The promise of opportunity for all
Every American should have the chance to get a free public education, work for livable wages, grow up in safe surroundings, get health care, and retire with dignity.
Every citizen, through hard work, should have the chance to enjoy a bright future. I believe these are basics of a sustainable, humane society.
Certain vital services should not “privatized,” or left in the hands of profit-making entities or individuals to bargain or barter away.
On Sunday I sat in as an observer during the Select Committee on PEIA, Seniors and Long Term Care, one of three days worth of interim work sessions held at the capitol.
Not having been a state employee, this is new territory for me but I brought my friend Betty, a retired schoolteacher, so she could help me better understand the issues on our drive to and from Charleston. I took copious notes in my tiny composition book as Ted Cheatham, Director of WV's Public Employees Insurance Agency, reported on recent public meetings and presented options for insurance plans to fit within the budget set by the Legislature.
Among the cost-cutting options presented for our state's nearly quarter-of-a-million enrolled women, men and children were: raising deductibles, raising out of pocket costs, changing prescription plans, reducing the 80% share paid by the state, and so on. The director at one point suggested that employees with kids could save by enrolling their children in the federal CHIP program (which as of now has not been funded by Congress for 2018).
Toward the end of the meeting, Del. Rick Moye (D-Raleigh) began asking questions that helped me make sense out of the whole PEIA issue. Mr. Cheatham confirmed that the Legislature only funded half of the $20 million proposed last session, and PEIA needed to make up this $10 million deficit by continuing to hold employees accountable for the costs.
If I got it down correctly here's the bottom line: Over the last two years, an estimated $70 million in costs has been shifted onto the backs of PEIA recipients and their families. The delegate asked how long it has been since these state employees got a raise, and while a definite answer eluded the director, he said he remembered a single one-time $500 annual raise in the last ten years. Someone else in the room said it had been 12 years since our lowest-paid state employees got a raise.
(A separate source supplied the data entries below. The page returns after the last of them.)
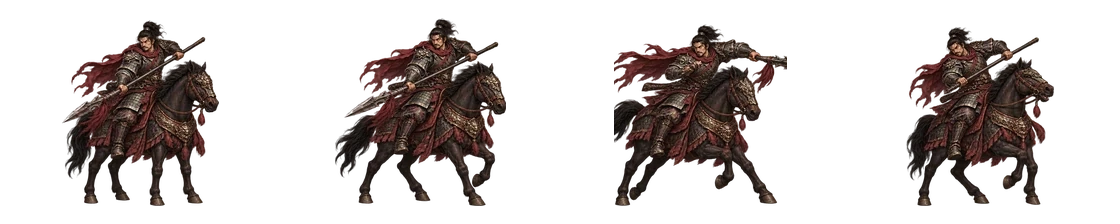
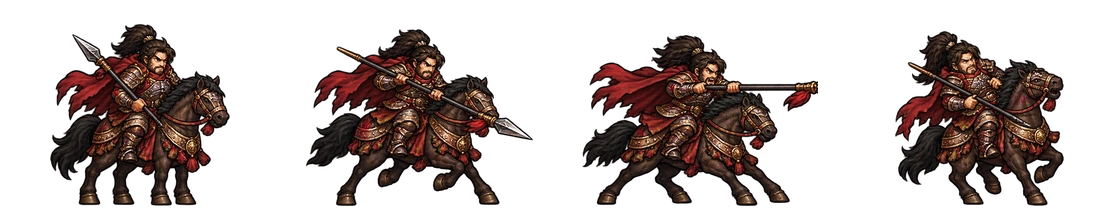
art: restyle named officers as SD troop units

diff --git a/packages/web/src/officer-models.ts b/packages/web/src/officer-models.ts
@@ -46,14 +46,14 @@ export const officerManifest:OfficerEntry[]=[
   E('gao_shou','고수',c('gao_shou','bandit'),{duel:'officers/gao_shou-duel-v1.webp'}),E('guo_huai','곽회',c('guo_huai','archer'),{duel:'officers/guo_huai-duel-v1.webp'}),
   E('dai_ling','대릉',c('dai_ling','infantry'),{duel:'officers/dai_ling-duel-v1.webp'}),E('zhang_zhao','장소',c('zhang_zhao','strategist'),{duel:'officers/zhang_zhao-duel-v1.webp'}),E('zhuge_jin','제갈근',c('zhuge_jin','strategist'),{duel:'officers/zhuge_jin-duel-v1.webp'}),
   E('zhang_ba','장패',c('zhang_ba','cavalry'),{duel:'officers/zhang_ba-duel-v1.webp'}),E('cao_xiu','조휴',c('cao_xiu','cavalry'),{duel:'officers/cao_xiu-duel-v1.webp'}),E('cao_shuang','조상',c('cao_shuang','cavalry'),{duel:'officers/cao_shuang-duel-v1.webp'}),
-  // 이름있는 장수 전용 전신 원화(Codex 2026-10-11): 한 장 원화를 대기·준비·공격·피격 네 칸으로 펼친 시트.
-  E('jia_xu','가후',{wheelSage:['jia_xu-battle-v1.webp',384,384,1]}),E('yu_jin','우금',{spearman:['yu_jin-battle-v1.webp',384,384,1]}),E('yue_jin','악진',{infantry:['yue_jin-battle-v1.webp',384,384,1]}),E('deng_ai','등애',{infantry:['deng_ai-battle-v1.webp',384,384,1]}),
-  E('zhong_hui','종회',{fengshui:['zhong_hui-battle-v1.webp',384,384,1]}),E('hao_zhao','학소',{crossbow:['hao_zhao-battle-v1.webp',384,384,1]}),E('cao_hong','조홍',{infantry:['cao_hong-battle-v1.webp',384,384,1]}),E('cao_zhang','조창',c('cao_zhang','cavalry')),
-  E('wen_ping','문빙',{spearman:['wen_ping-battle-v1.webp',384,384,1]}),E('guan_ping','관평',{infantry:['guan_ping-battle-v1.webp',384,384,1]}),E('ma_dai','마대',{infantry:['ma_dai-battle-v1.webp',384,384,1]}),E('xu_sheng','서성',{spearman:['xu_sheng-battle-v1.webp',384,384,1]}),
-  E('ding_feng','정봉',{infantry:['ding_feng-battle-v1.webp',384,384,1]}),E('yan_liang','안량',c('yan_liang','cavalry')),E('wen_chou','문추',c('wen_chou','cavalry')),E('ju_shou','저수',{strategist:['ju_shou-battle-v1.webp',384,384,1]}),
-  E('tian_feng','전풍',{strategist:['tian_feng-battle-v1.webp',384,384,1]}),E('shen_pei','심배',{strategist:['shen_pei-battle-v1.webp',384,384,1]}),E('han_xin','한신',{spearman:['han_xin-battle-v1.webp',384,384,1]}),E('zhang_liang','장량',{strategist:['zhang_liang-battle-v1.webp',384,384,1]}),
-  E('xiao_he','소하',{fengshui:['xiao_he-battle-v1.webp',384,384,1]}),E('ying_bu','영포',c('ying_bu','cavalry')),E('peng_yue','팽월',{infantry:['peng_yue-battle-v1.webp',384,384,1]}),E('fan_kuai','번쾌',c('fan_kuai','cavalry')),
-  E('chen_ping','진평',{strategist:['chen_ping-battle-v1.webp',384,384,1]}),E('fan_zeng','범증',{strategist:['fan_zeng-battle-v1.webp',384,384,1]}),E('zhongli_mo','종리매',c('zhongli_mo','cavalry')),E('ji_bu','계포',{infantry:['ji_bu-battle-v1.webp',384,384,1]}),
+  // 이름있는 장수 전용 SD(Codex 2026-10-11): 병종 실루엣과 오른쪽 기본 방향을 통일한 대기·이동·공격·피격 4칸 시트.
+  E('jia_xu','가후',c('jia_xu','wheelSage')),E('yu_jin','우금',c('yu_jin','spearman')),E('yue_jin','악진',c('yue_jin','infantry')),E('deng_ai','등애',c('deng_ai','infantry')),
+  E('zhong_hui','종회',c('zhong_hui','fengshui')),E('hao_zhao','학소',c('hao_zhao','crossbow')),E('cao_hong','조홍',c('cao_hong','infantry')),E('cao_zhang','조창',c('cao_zhang','cavalry')),
+  E('wen_ping','문빙',c('wen_ping','spearman')),E('guan_ping','관평',c('guan_ping','infantry')),E('ma_dai','마대',c('ma_dai','infantry')),E('xu_sheng','서성',c('xu_sheng','spearman')),
+  E('ding_feng','정봉',c('ding_feng','infantry')),E('yan_liang','안량',c('yan_liang','cavalry')),E('wen_chou','문추',c('wen_chou','cavalry')),E('ju_shou','저수',c('ju_shou','strategist')),
+  E('tian_feng','전풍',c('tian_feng','strategist')),E('shen_pei','심배',c('shen_pei','strategist')),E('han_xin','한신',c('han_xin','spearman')),E('zhang_liang','장량',{strategist:['zhang_liang-battle-v1.webp',384,384,1]}),
+  E('xiao_he','소하',{fengshui:['xiao_he-battle-v1.webp',384,384,1]}),E('ying_bu','영포',c('ying_bu','cavalry')),E('peng_yue','팽월',c('peng_yue','infantry')),E('fan_kuai','번쾌',c('fan_kuai','cavalry')),
+  E('chen_ping','진평',c('chen_ping','strategist')),E('fan_zeng','범증',c('fan_zeng','strategist')),E('zhongli_mo','종리매',c('zhongli_mo','cavalry')),E('ji_bu','계포',c('ji_bu','infantry')),
 ];
 
 const legacySheets=[

diff --git a/packages/web/test/officer-models.test.ts b/packages/web/test/officer-models.test.ts
@@ -14,7 +14,12 @@ const priorityBattle=[
   ['yang_ang','infantry',1120,224],['lu_fan','crossbow',1120,224],['sun_shao','crossbow',1120,224],['meng_da','infantry',1120,224],['ma_su','strategist',1120,224],['wang_ping','infantry',1120,224],
   ['gao_xiang','infantry',1120,224],['meng_yan','cavalry',1120,224],['bi_yan','cavalry',1120,224],['zhu_ran','infantry',1120,224],['zhuge_ke','strategist',1120,224],['wang_ling','infantry',1120,224],
 ] as const;
-const mountedBattle=['cao_zhang','yan_liang','wen_chou','ying_bu','fan_kuai','zhongli_mo'] as const;
+const namedBattle=[
+  ['jia_xu','wheelSage'],['yu_jin','spearman'],['yue_jin','infantry'],['deng_ai','infantry'],['zhong_hui','fengshui'],['hao_zhao','crossbow'],['cao_hong','infantry'],
+  ['cao_zhang','cavalry'],['wen_ping','spearman'],['guan_ping','infantry'],['ma_dai','infantry'],['xu_sheng','spearman'],['ding_feng','infantry'],['yan_liang','cavalry'],
+  ['wen_chou','cavalry'],['ju_shou','strategist'],['tian_feng','strategist'],['shen_pei','strategist'],['han_xin','spearman'],['ying_bu','cavalry'],['peng_yue','infantry'],
+  ['fan_kuai','cavalry'],['chen_ping','strategist'],['fan_zeng','strategist'],['zhongli_mo','cavalry'],['ji_bu','infantry'],
+] as const;
 function webpSize(file:URL){
   const b=readFileSync(file),vp8x=b.indexOf(Buffer.from('VP8X'));
   expect(vp8x).toBeGreaterThanOrEqual(0);
@@ -122,12 +127,12 @@ describe('장수별 전투 SD와 대결 모델',()=>{
     }
   });
 
-  it('조창·안량·문추·영포·번쾌·종리매는 표준 기병 시트와 말 탄 원화를 쓴다',()=>{
-    for(const id of mountedBattle){
-      const model=officerBattleSheet({id,name:id,unitClass:'cavalry'})!;
-      expect(model.action.sheet,id).toBe(`officers/${id}-battle-cavalry-v1.webp`);
+  it('이름있는 장수 26명은 병종별 표준 SD 시트를 쓴다',()=>{
+    for(const [id,unitClass] of namedBattle){
+      const model=officerBattleSheet({id,name:id,unitClass})!;
+      expect(model.action.sheet,id).toBe(`officers/${id}-battle-${unitClass}-v1.webp`);
       expect(model.action.cell,id).toEqual([280,224]);
-      expect(webpSize(new URL(`../public/officers/${id}-battle-cavalry-v1.webp`,import.meta.url)),id).toEqual([1120,224]);
+      expect(webpSize(new URL(`../public/officers/${id}-battle-${unitClass}-v1.webp`,import.meta.url)),id).toEqual([1120,224]);
     }
   });
 
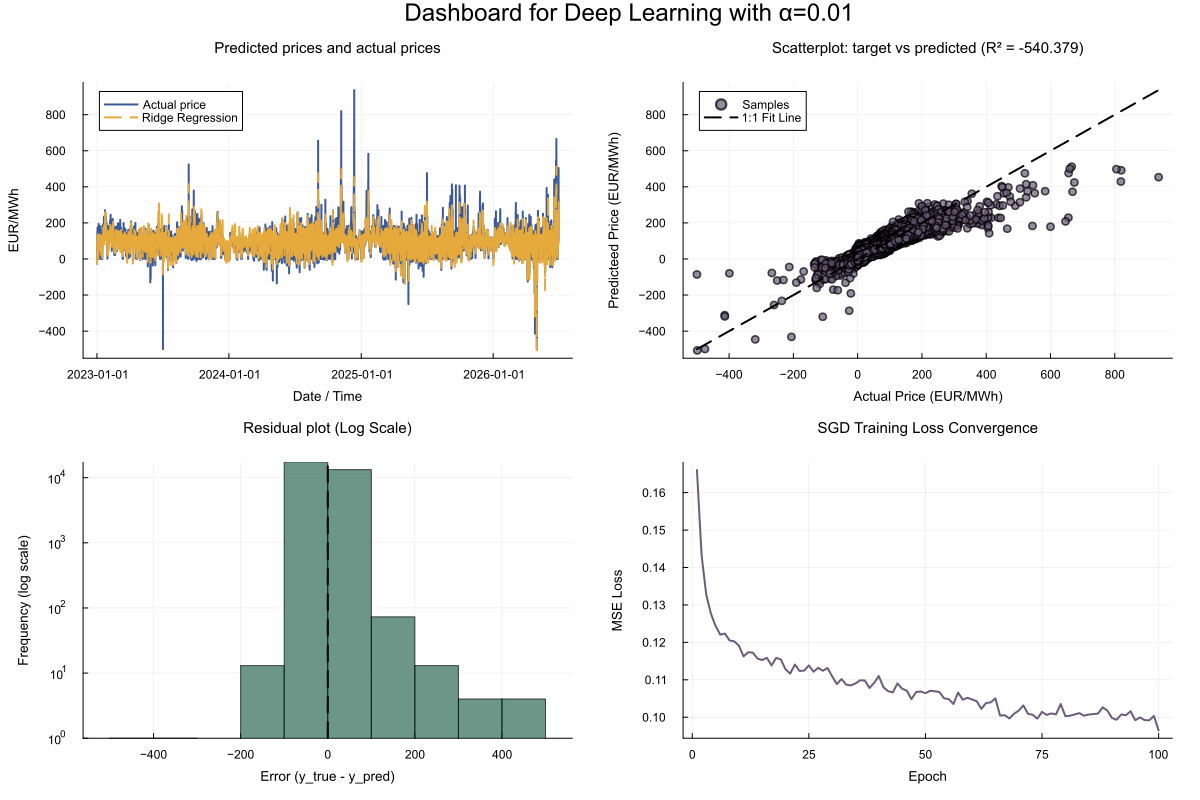
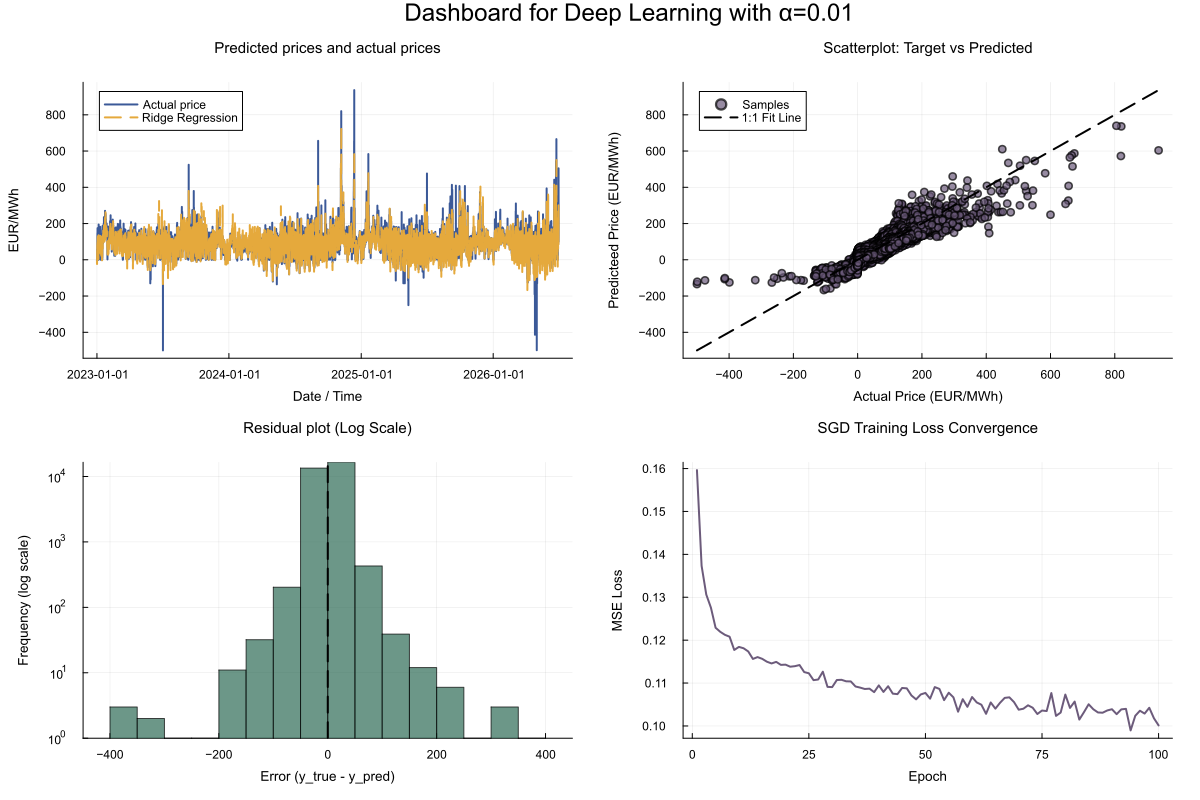
Restructured

diff --git a/README.md b/README.md
@@ -5,6 +5,6 @@ Predicting the day ahead price of energy using techniques from linear algebra an
 In the data directory, running the notebook *data.ipynb* pulls real power data. Note that you need an ENTSOE API key for this. Alternatively, run  *create_dummy_csv.py* to create a .csv file with fake data. Both ways format the data accordingly, for example converting hours into a periodic format that can be exploited by deep learning algorithms.
 
 ## 2) Analyze the data
-Once the .csv exists, there are two approaches to analyze the data and make preditions. In *ridge_regression_prediction.jl*, a classical ridge regression is used. In *deep_leanring_prediction.jl*, we use a simple neural network with RELU and Stochastic Gradient Descent. Both scripts build dashboards that can be used to view some of the model's properties.
-![Ridge Regression Plots](plots/ridge_regression_plots_lambda_50.png)
-![Deep Leanring Plots](plots/deep_learning_plots_epochs_1000.png)
+Once the .csv exists, there are two approaches to analyze the data and make predictions: A classical ridge regression and a simple neural network with RELU and Stochastic Gradient Descent. The file *energy_price_predictions.jl* runs both methods and builds dashboards that can be used to view some of the model's properties.
+![Ridge Regression Plots](plots/ridge_regression_plots_lambda_5.png)
+![Deep Learning Plots](plots/deep_learning_plots_epochs_100.png)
After the meeting, a local activist live-posted a few follow-up interviews with members of the Select Committee asking about revenue solutions to provide relief to state employees and their families —specifically, restoring the corporate net income tax and business franchise tax to their pre-2007 levels. The general consensus among the GOP members is that there is "no sentiment in this Legislature" to raise any taxes on corporations (although they're still waiting for the "uptick" in well-paying private industry jobs).
Apparently, the rules also disallow any negotiation between the state and the pharmaceutical industry on lowering prescription costs for this large pool of customers. I suppose that's been off the table for decades now.
What am I missing here?
Raising our voices
Issues, insights and day-to-day adventures along the campaign trail